       x = "Latest legislative or presidential election (whichever had higher turnout)",
       y = "May 2019 European Parliament election") +
  annotate(geom="text", x=60, y=80, label = paste("European turnout = \n",
                                                  round(unname(coef(m)[2]),2),
                                                  "x national turnout",
                                                  round(unname(coef(m)[1]),1)))
fig <- ggplotly(p)

fig

Customized Formatting

Changed the font of the geom_text and of the graph (these must be done separately!), corrected the size label, centre-aligned the title.

recent_turnout <- read.csv("https://raw.githubusercontent.com/plotly/datasets/master/european_turnout.csv",stringsAsFactors = FALSE)
recent_turnout$region <- factor(recent_turnout$region, levels=c("British","Northern","Western","Mediterranean","Central/Eastern"))
m <- lm(euro_turnout ~ nat_turnout, data = recent_turnout)

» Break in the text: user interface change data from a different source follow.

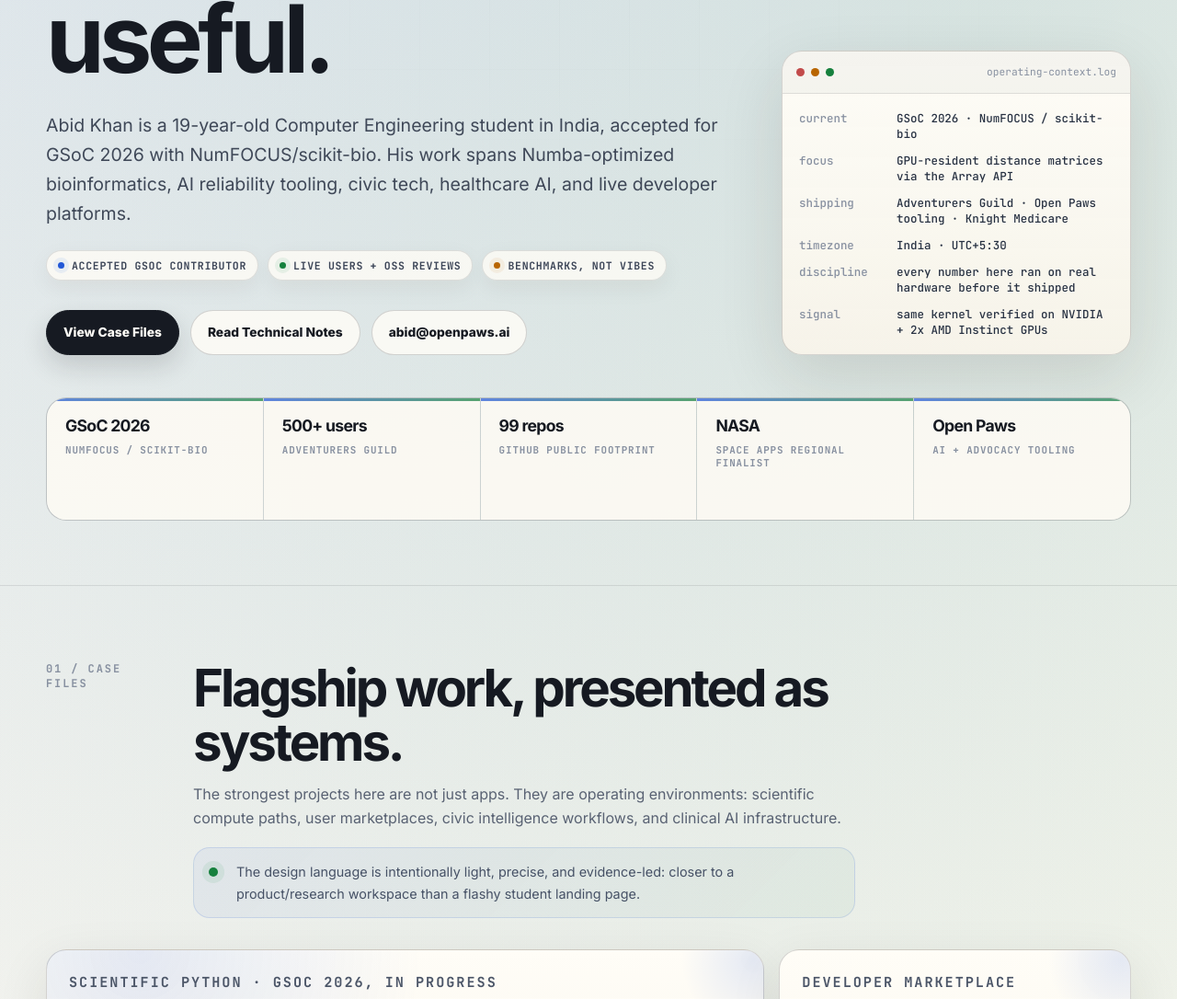
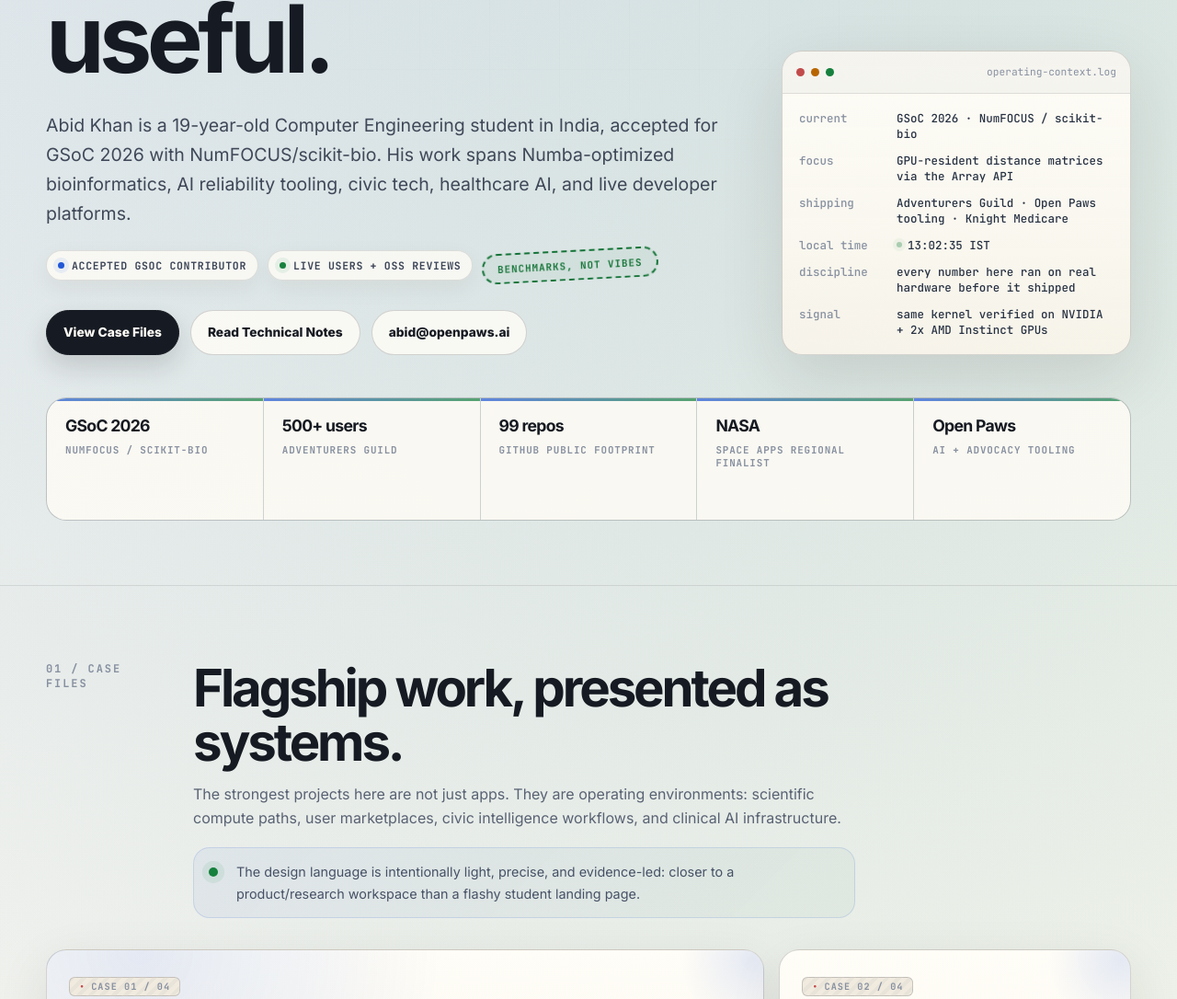
Before and after one commit to LarytheLord/LarytheLord.github.io, a plain HTML site: page index.html in a window 1280 px wide. Shown: the part 609-1695 px from the top of the page at 92% size. Drawn offline with Linux system fonts and the light colour scheme.

Commit message:
Add visual signature elements: ink stamps, case dockets, ink underline, live clock, margin notes

```diff
--- a/index.html
+++ b/index.html
@@ -271,6 +271,55 @@
       .section-top { grid-template-columns: 1fr; gap: 12px; }
       .nav-links { display: none; }
     }
+    /* --- personal marks: stamps, docket tags, margin notes, ink underline --- */
+    .squiggle-wrap { position: relative; display: inline-block; }
+    .squiggle-wrap svg { position: absolute; left: -3%; right: -3%; bottom: -0.1em; width: 106%; height: 0.4em; overflow: visible; }
+    .squiggle-wrap svg path { stroke: var(--amber); stroke-width: 5; fill: none; stroke-linecap: round; opacity: 0.65; }
+    .stamp {
+      display: inline-flex;
+      align-items: center;
+      gap: 7px;
+      padding: 7px 15px;
+      border: 2px dashed var(--green);
+      border-radius: 999px;
+      color: var(--green);
+      font: 800 0.68rem 'JetBrains Mono', monospace;
+      text-transform: uppercase;
+      letter-spacing: 0.09em;
+      transform: rotate(-3deg);
+      mix-blend-mode: multiply;
+      background: rgba(22, 128, 61, 0.045);
+      white-space: nowrap;
+    }
+    .stamp.amber { border-color: var(--amber); color: var(--amber); background: rgba(184, 101, 0, 0.05); transform: rotate(2deg); }
+    .case-docket {
+      display: inline-flex;
+      align-items: center;
+      gap: 6px;
+      padding: 3px 10px;
+      margin-bottom: 14px;
+      border: 1px solid var(--line-strong);
+      border-radius: 6px;
+      background: repeating-linear-gradient(135deg, rgba(22, 26, 34, 0.03) 0px, rgba(22, 26, 34, 0.03) 4px, transparent 4px, transparent 9px), var(--panel-2);
+      color: var(--soft);
+      font: 800 0.64rem 'JetBrains Mono', monospace;
+      letter-spacing: 0.1em;
+      text-transform: uppercase;
+    }
+    .case-docket::before { content: '\2022'; color: var(--red); }
+    .margin-note {
+      display: grid;
+      grid-template-columns: 2px 1fr;
+      gap: 14px;
+      max-width: 560px;
+      margin-top: 20px;
+      padding-left: 2px;
+    }
+    .margin-note::before { content: ''; background: repeating-linear-gradient(180deg, var(--amber) 0, var(--amber) 5px, transparent 5px, transparent 10px); border-radius: 2px; }
+    .margin-note p { font-family: 'Instrument Serif', Georgia, serif; font-style: italic; font-size: 1.12rem; color: #5a4a2e; line-height: 1.4; }
+    .clock-live { display: inline-flex; align-items: center; gap: 6px; }
+    .clock-live::before { content: ''; width: 6px; height: 6px; border-radius: 50%; background: var(--green); box-shadow: 0 0 0 4px rgba(22, 128, 61, 0.14); animation: pulse-dot 2s ease-in-out infinite; }
+    @keyframes pulse-dot { 0%, 100% { opacity: 1; } 50% { opacity: 0.35; } }
     @media (max-width: 560px) {
       .container { width: min(100% - 28px, 1180px); }
       .hero { padding-top: 116px; }
@@ -279,6 +328,7 @@
       .log { grid-template-columns: 1fr; gap: 2px; }
       .role-item, .writing-item { grid-template-columns: 1fr; }
       .section { padding: 62px 0; }
+      .stamp { transform: none; }
     }
   </style>
 </head>
@@ -303,12 +353,12 @@
         <div class="hero-grid">
           <div>
             <p class="eyebrow">Scientific software / AI systems / open source</p>
-            <h1>I build systems that make the <span class="serif">hard parts</span> faster, safer, and useful.</h1>
+            <h1>I build systems that make the <span class="squiggle-wrap"><span class="serif">hard parts</span><svg viewBox="0 0 200 20" preserveAspectRatio="none" aria-hidden="true"><path d="M2 12 Q 28 2, 55 11 T 108 9 T 160 12 T 198 8" /></svg></span> faster, safer, and useful.</h1>
             <p class="lead">Abid Khan is a 19-year-old Computer Engineering student in India, accepted for GSoC 2026 with NumFOCUS/scikit-bio. His work spans Numba-optimized bioinformatics, AI reliability tooling, civic tech, healthcare AI, and live developer platforms.</p>
             <div class="artifact-row" aria-label="Current proof artifacts">
               <span class="artifact"><i></i>Accepted GSoC contributor</span>
               <span class="artifact"><i></i>Live users + OSS reviews</span>
-              <span class="artifact"><i></i>Benchmarks, not vibes</span>
+              <span class="stamp">Benchmarks, not vibes</span>
             </div>
             <div class="hero-actions">
               <a class="btn btn-primary" href="#case-files">View Case Files</a>
@@ -322,7 +372,7 @@
               <div class="log"><span>current</span><span>GSoC 2026 · NumFOCUS / scikit-bio</span></div>
               <div class="log"><span>focus</span><span>GPU-resident distance matrices via the Array API</span></div>
               <div class="log"><span>shipping</span><span>Adventurers Guild · Open Paws tooling · Knight Medicare</span></div>
-              <div class="log"><span>timezone</span><span>India · UTC+5:30</span></div>
+              <div class="log"><span>local time</span><span class="clock-live mono" id="ist-clock">--:--:-- IST</span></div>
               <div class="log"><span>discipline</span><span>every number here ran on real hardware before it shipped</span></div>
               <div class="log"><span>signal</span><span>same kernel verified on NVIDIA + 2x AMD Instinct GPUs</span></div>
             </div>
@@ -352,11 +402,13 @@
         <div class="case-grid">
           <article class="case featured fade-in">
             <div>
+              <span class="case-docket">Case 01 / 04</span>
               <p class="case-kicker">Scientific Python · GSoC 2026, in progress</p>
               <h3>Numba + GPU performance kernels for scikit-bio</h3>
               <div class="system-line">Numba CPU (merged) → GPU-resident Array API → CUDA / ROCm kernels</div>
               <p>Replaced performance-critical Cython paths in scikit-bio with a Numba CPU engine, now merged to <code>main</code>. Current work makes the distance-matrix classes GPU-capable through the Array API, so data that already lives on a GPU stays there through PERMANOVA and Mantel — verified with the same source running correctly on both NVIDIA and AMD hardware.</p>
               <div class="case-meta"><div><strong>Merged</strong><span>Numba CPU engine</span></div><div><strong>NVIDIA + AMD</strong><span>Same source, verified</span></div><div><strong>&lt;1e-15</strong><span>Numerical agreement</span></div></div>
+              <span class="stamp" style="margin-top: 4px;">Hardware verified, not just simulated</span>
               <div class="tag-row"><span class="tag">Numba</span><span class="tag">CUDA</span><span class="tag">ROCm</span><span class="tag">Array API</span><span class="tag">Bioinformatics</span></div>
             </div>
             <div class="link-row"><a class="link-chip" href="blog/gsoc-skbio-gpu-array-api.html">Read GPU progress update</a><a class="link-chip" href="blog/gsoc-scikit-bio-numba.html">Read GSoC announcement</a><a class="link-chip" href="https://github.com/scikit-bio/scikit-bio" target="_blank" rel="noreferrer">scikit-bio</a></div>
@@ -364,6 +416,7 @@
 
           <article class="case fade-in">
             <div>
+              <span class="case-docket">Case 02 / 04</span>
               <p class="case-kicker">Developer marketplace</p>
               <h3>Adventurers Guild</h3>
               <div class="system-line">Quests → XP → Rank → Work</div>
@@ -376,6 +429,7 @@
 
           <article class="case fade-in">
             <div>
+              <span class="case-docket">Case 03 / 04</span>
               <p class="case-kicker">Civic AI</p>
               <h3>Open Permit</h3>
               <div class="system-line">Permit → Legal context → Objection</div>
@@ -388,6 +442,7 @@
 
           <article class="case fade-in">
             <div>
+              <span class="case-docket">Case 04 / 04</span>
               <p class="case-kicker">Healthcare AI</p>
               <h3>Knight Medicare</h3>
               <div class="system-line">Clinical data → Safety → Backend</div>
@@ -408,6 +463,7 @@
           <div>
             <h2 class="section-title">Technical proof beats portfolio theater.</h2>
             <p class="section-copy">The site should make the work legible: benchmarks, reviewed PRs, production risk reduction, and concrete engineering constraints.</p>
+            <div class="margin-note"><p>If a claim here isn't attached to a PR, a benchmark, or a commit hash, it doesn't belong on this page.</p></div>
           </div>
         </div>
         <div class="evidence-grid">
@@ -523,6 +579,7 @@ dispatch: Numba CPU -> Numba CUDA/HIP -> Array API fallback</pre>
           <div>
             <h2 class="section-title">Reach out when the work has teeth.</h2>
             <p class="section-copy">Best fit: scientific Python, AI reliability, civic tech, animal advocacy tooling, healthcare AI, and serious open-source collaboration.</p>
+            <div class="margin-note"><p>"Quick call to pick your brain" gets a slower reply than a PR link or a repro case.</p></div>
           </div>
         </div>
         <div class="contact-grid">
@@ -565,6 +622,18 @@ dispatch: Numba CPU -> Numba CUDA/HIP -> Array API fallback</pre>
         });
       }, { threshold: 0.12, rootMargin: '0px 0px -45px 0px' });
       document.querySelectorAll('.fade-in').forEach((el) => observer.observe(el));
+
+      const clockEl = document.getElementById('ist-clock');
+      if (clockEl) {
+        const tick = () => {
+          const parts = new Intl.DateTimeFormat('en-GB', {
+            timeZone: 'Asia/Kolkata', hour: '2-digit', minute: '2-digit', second: '2-digit', hour12: false
+          }).format(new Date());
+          clockEl.textContent = parts + ' IST';
+        };
+        tick();
+        setInterval(tick, 1000);
+      }
     });
   </script>
 </body>
```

library(plotly)
library(LaCroixColoR)
p <- recent_turnout %>%
  ggplot(aes(x=nat_turnout,y=euro_turnout)) + 
  stat_smooth(geom="line", method="lm", alpha=0.3, se=FALSE) + 
  geom_point(aes(size=population, colour=region, text=paste("country:", country)), alpha=0.4) +
  geom_text(aes(size=population/3.5, label=abbreviation), colour="gray20", alpha=1, family="Fira Sans") +
  scale_colour_manual(values=lacroix_palette(n=6, name="PeachPear")) +
  scale_size_continuous(range = c(3, 8)) +
  labs(title = "Recent turnout in European Union countries",
       x = "Latest legislative or presidential election (whichever had higher turnout)",
       y = "May 2019 European Parliament election",
       size = "") +
  annotate(geom="text", x=60, y=80, label = paste("European turnout = \n",
                                                  round(unname(coef(m)[2]),2),
                                                  "x national turnout",
                                                  round(unname(coef(m)[1]),1))) +
  theme(plot.title = element_text(hjust = 0.5)) +
  guides(size=guide_legend(""), fill = FALSE) +
  theme(text = element_text(family = 'Fira Sans'))
fig <- ggplotly(p)

fig

What About Dash?

Dash for R is an open-source framework for building analytical applications, with no Javascript required, and it is tightly integrated with the Plotly graphing library.

Learn about how to install Dash for R at https://dashr.plot.ly/installation.

Everywhere in this page that you see fig, you can display the same figure in a Dash for R application by passing it to the figure argument of the Graph component from the built-in dashCoreComponents package like this:

library(plotly)

fig <- plot_ly() 
# fig <- fig %>% add_trace( ... )
# fig <- fig %>% layout( ... ) 

library(dash)
library(dashCoreComponents)
library(dashHtmlComponents)

app <- Dash$new()
app$layout(
    htmlDiv(
        list(
            dccGraph(figure=fig) 
        )
     )
)

app$run_server(debug=TRUE, dev_tools_hot_reload=FALSE)